Opening another Jellyfish Lake might not be a good idea and would expose another lake to the same risks as the first, according to a research biologist from the Coral Reef Research Foundation (CRRF).
Palau Visitors’ Authority Chairman of the Board Ngirai Tmetuchl earlier called for second Lake containing the same golden species of jellyfish to be opened to public to allow the first one to “heal.”
CRRF’s Research Biologist Patris in an interview last week said that although “there is no correlation between the jellyfish numbers and the number of tourists, visitors can introduce invasive species in the lake “that can change or harm the lake.”
Patris said opening a second lake might not be a good idea, because “you are just opening another lake to the same problems as the first one.”
The call for opening of another lake was raised after the jellyfish in the famous lake completely disappeared at the end of El Nino event in 2016.
However Patris said since 2018 the lake water has been cooling down and the jellyfish numbers are increasing.
“It will take some time for jellyfish numbers to return to “normal numbers’ of five to eight million as long as the waters continue to stay cool, “ Patris said.
Following the El Nino that impact the Jellyfish population in 1998, the jellyfish population in 2000 rose to around 20 million.
Although a ‘Bul” or the traditional ban was imposed after the disappearance of the jellyfish, it was never officially closed by Koror State, the resource owner of the lake. Tour operators however heeded the call and stopped taking visitors to the lake because there was nothing for the tourists to see.
However Koror State sees visitors returning following the increase in jellyfish numbers.
“The jellyfish are returning, tourists are visiting again,” Dora Benhart, the outreach officer of Koror State’s conservation department said.
But Benhart said Koror State is strictly enforcing rules about the use of sunscreen at the lake saying it must be applied more than 30 minutes before entering the water and the Koror State Rangers and CRRF said reminds visitors “ to use only reef safe or environmentally friendly sunscreen that does not contain oxybenzone and a list of 10 other chemicals earlier banned by Palau.
Although an earlier study showed that there is no link between sunscreen and decrease in jellyfish numbers, Benhart said they wanted to make sure that visitors do not negatively impact the lake.
Koror State said clothes worn by visitors should be thoroughly rinsed before swimming to eliminate the risk of taking “invasive species” into the lake.
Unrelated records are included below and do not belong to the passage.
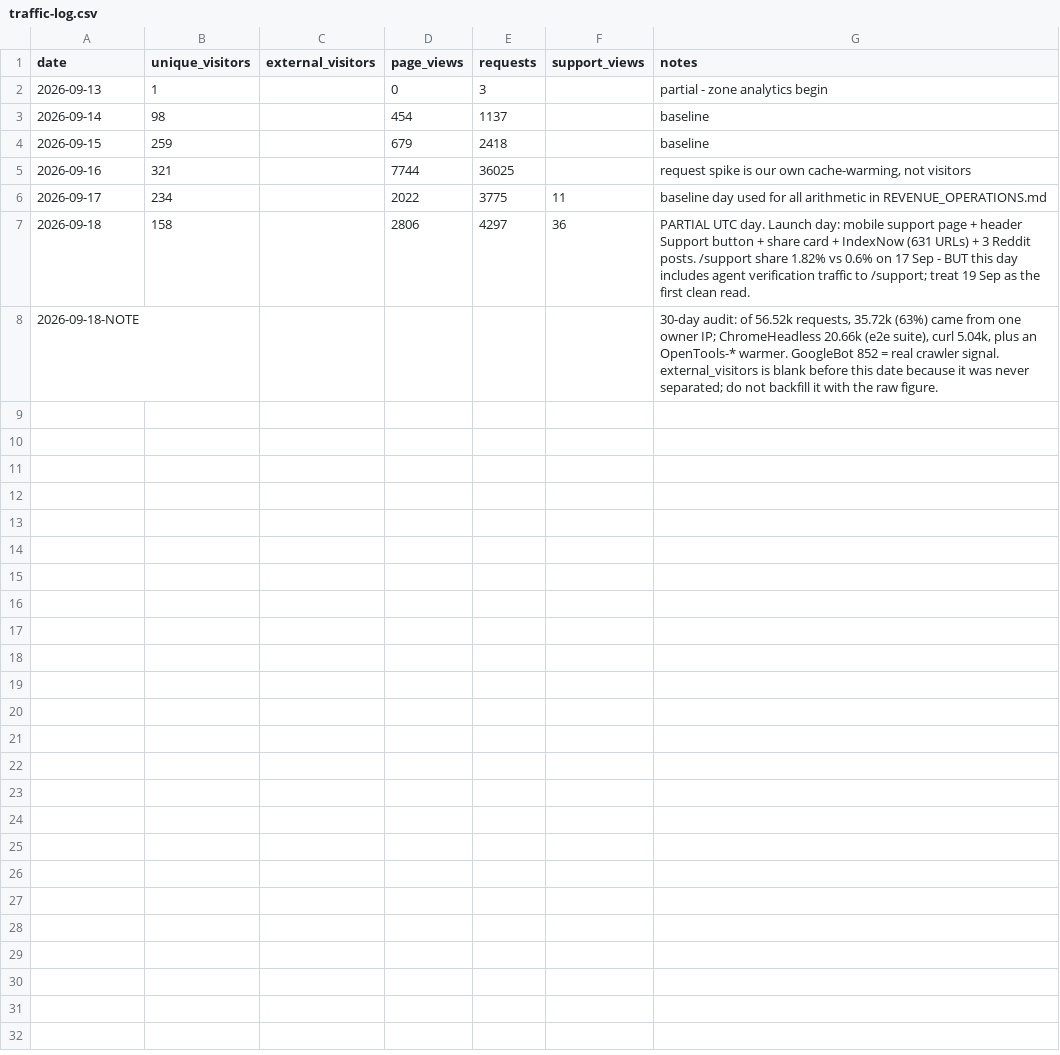
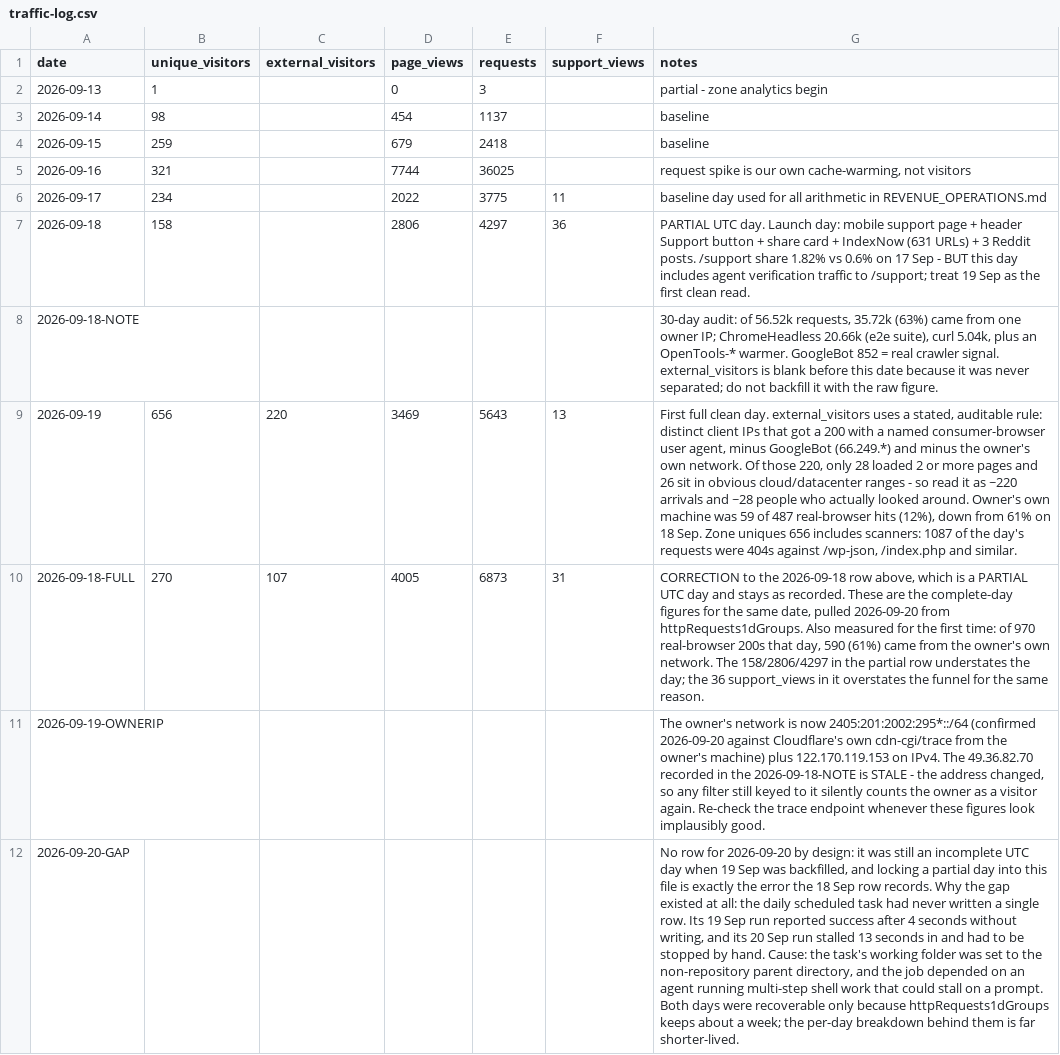
Before and after one commit to mgbuilderos/opentools, a CSV file: docs/traffic-log.csv, drawn as a sheet; the diff names each change by its address in the sheet, - before the commit and + after, or states it on an @@ line.

```diff
--- a/docs/traffic-log.csv
+++ b/docs/traffic-log.csv
+row 9: 2026-09-19 | 656 | 220 | 3469 | 5643 | 13 | First full clean day. external_visitors uses a stated, auditable rule: distinct client IPs that got a 200 with a named consumer-browser user agent, minus GoogleBot (66.249.*) and minus the owner's own network. Of those 220, only 28 loaded 2 or more pages and 26 sit in obvious cloud/datacenter ranges - so read it as ~220 arrivals and ~28 people who actually looked around. Owner's own machine was 59 of 487 real-browser hits (12%), down from 61% on 18 Sep. Zone uniques 656 includes scanners: 1087 of the day's requests were 404s against /wp-json, /index.php and similar.
+row 10: 2026-09-18-FULL | 270 | 107 | 4005 | 6873 | 31 | CORRECTION to the 2026-09-18 row above, which is a PARTIAL UTC day and stays as recorded. These are the complete-day figures for the same date, pulled 2026-09-20 from httpRequests1dGroups. Also measured for the first time: of 970 real-browser 200s that day, 590 (61%) came from the owner's own network. The 158/2806/4297 in the partial row understates the day; the 36 support_views in it overstates the funnel for the same reason.
+row 11: 2026-09-19-OWNERIP |  |  |  |  |  | The owner's network is now 2405:201:2002:295*::/64 (confirmed 2026-09-20 against Cloudflare's own cdn-cgi/trace from the owner's machine) plus 122.170.119.153 on IPv4. The 49.36.82.70 recorded in the 2026-09-18-NOTE is STALE - the address changed, so any filter still keyed to it silently counts the owner as a visitor again. Re-check the trace endpoint whenever these figures look implausibly good.
+row 12: 2026-09-20-GAP |  |  |  |  |  | No row for 2026-09-20 by design: it was still an incomplete UTC day when 19 Sep was backfilled, and locking a partial day into this file is exactly the error the 18 Sep row records. Why the gap existed at all: the daily scheduled task had never written a single row. Its 19 Sep run reported success after 4 seconds without writing, and its 20 Sep run stalled 13 seconds in and had to be stopped by hand. Cause: the task's working folder was set to the non-repository parent directory, and the job depended on an agent running multi-step shell work that could stall on a prompt. Both days were recoverable only because httpRequests1dGroups keeps about a week; the per-day breakdown behind them is far shorter-lived.
```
Visitors should also not carry any rocks, shells, algae or living organism from the lagoon into the lake to the prevent the introduction of non-native species.
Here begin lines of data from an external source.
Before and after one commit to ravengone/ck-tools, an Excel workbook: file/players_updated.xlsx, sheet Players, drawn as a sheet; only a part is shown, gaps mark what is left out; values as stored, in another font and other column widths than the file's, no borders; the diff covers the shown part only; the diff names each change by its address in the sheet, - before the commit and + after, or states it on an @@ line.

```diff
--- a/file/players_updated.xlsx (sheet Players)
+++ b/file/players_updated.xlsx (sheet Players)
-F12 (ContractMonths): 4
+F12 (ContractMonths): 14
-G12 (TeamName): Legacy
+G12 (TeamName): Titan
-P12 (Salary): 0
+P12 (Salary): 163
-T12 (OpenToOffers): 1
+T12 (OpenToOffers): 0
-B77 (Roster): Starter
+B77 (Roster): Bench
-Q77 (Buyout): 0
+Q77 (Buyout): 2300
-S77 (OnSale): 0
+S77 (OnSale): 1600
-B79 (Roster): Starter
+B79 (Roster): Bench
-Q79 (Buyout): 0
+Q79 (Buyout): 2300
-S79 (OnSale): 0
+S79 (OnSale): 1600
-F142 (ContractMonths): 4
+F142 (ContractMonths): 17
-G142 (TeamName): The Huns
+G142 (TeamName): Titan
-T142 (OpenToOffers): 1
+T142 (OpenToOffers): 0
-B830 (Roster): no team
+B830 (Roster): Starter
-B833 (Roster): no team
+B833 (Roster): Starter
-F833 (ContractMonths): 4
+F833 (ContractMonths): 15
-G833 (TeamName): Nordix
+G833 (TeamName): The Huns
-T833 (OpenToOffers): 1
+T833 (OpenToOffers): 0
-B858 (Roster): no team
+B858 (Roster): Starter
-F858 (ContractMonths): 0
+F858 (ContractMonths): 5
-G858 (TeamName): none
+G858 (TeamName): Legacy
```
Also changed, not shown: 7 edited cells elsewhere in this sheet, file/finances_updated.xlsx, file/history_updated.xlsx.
Patris added there was a similar fall in jellyfish numbers in 1998 linked to an El Nino event and data showed “the jellyfish did not disappear because of sunscreen rather conditions associated with El Nino event. (Bernadette H. Carreon)